**Exercise details:**
Take each line below that has "href" and copy it.

**Given data:**
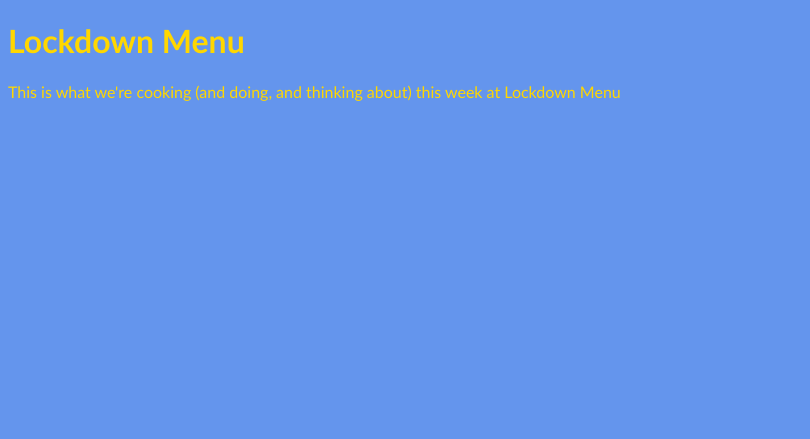
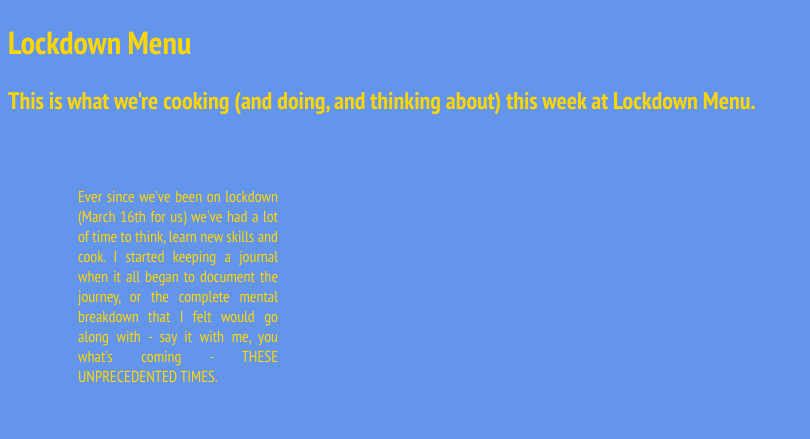
Before and after one commit to j9ctr/j9ctr.github.io, a plain HTML site: page unit_1/index.html in a window 1280 px wide. Shown: the whole page, without its empty margins (0-810 px from the left). Drawn offline with Linux system fonts and the light colour scheme.

Commit message:
Unit 2 Project Mockups

```diff
--- a/unit_1/css/style.css
+++ b/unit_1/css/style.css
@@ -2,7 +2,16 @@ body	{
 	background-color: #6495ED;
 }
 
-h1, p {
+h1, h2, p {
 	color: #FFD700;
-	font-family: calibri, sans serif
+	font-family:'PT Sans Narrow', sans-serif;
 }
+
+.intro {
+	color: #FFD700;
+	display: block;
+	width: 200px;
+	padding: 50px;
+	margin: 20px;
+	text-align: justify;
+}
--- a/unit_1/index.html
+++ b/unit_1/index.html
@@ -5,10 +5,15 @@
 
 	<link rel="stylesheet" type="text/css" href="css/style.css">
 
+	<link href="https://fonts.googleapis.com/css2?family=PT+Sans+Narrow:wght@400;700&display=swap" rel="stylesheet">
+
 </head>
 <body>
 	<h1>Lockdown Menu</h1>
-	<p>This is what we're cooking (and doing, and thinking about) this week at Lockdown Menu</p>
+	<h2>This is what we're cooking (and doing, and thinking about) this week at Lockdown Menu.</h2>
+	<p class="intro">Ever since we've been on lockdown (March 16th for us) we've had a lot of time to think, learn new skills and cook. I started keeping a journal when it all began to document the journey, or the complete mental breakdown that I felt would go along with - say it with me, you what's coming - THESE UNPRECEDENTED TIMES.</p>
+
+
 
 </body>
 </html>
```
Also changed, not shown: Unit_2_Project_mockup1.png (added), Unit_2_Project_mockup2.png (added), 2 other files.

**Exercise result:**
 	<link rel="stylesheet" type="text/css" href="css/style.css">
+	<link href="https://fonts.googleapis.com/css2?family=PT+Sans+Narrow:wght@400;700&display=swap" rel="stylesheet">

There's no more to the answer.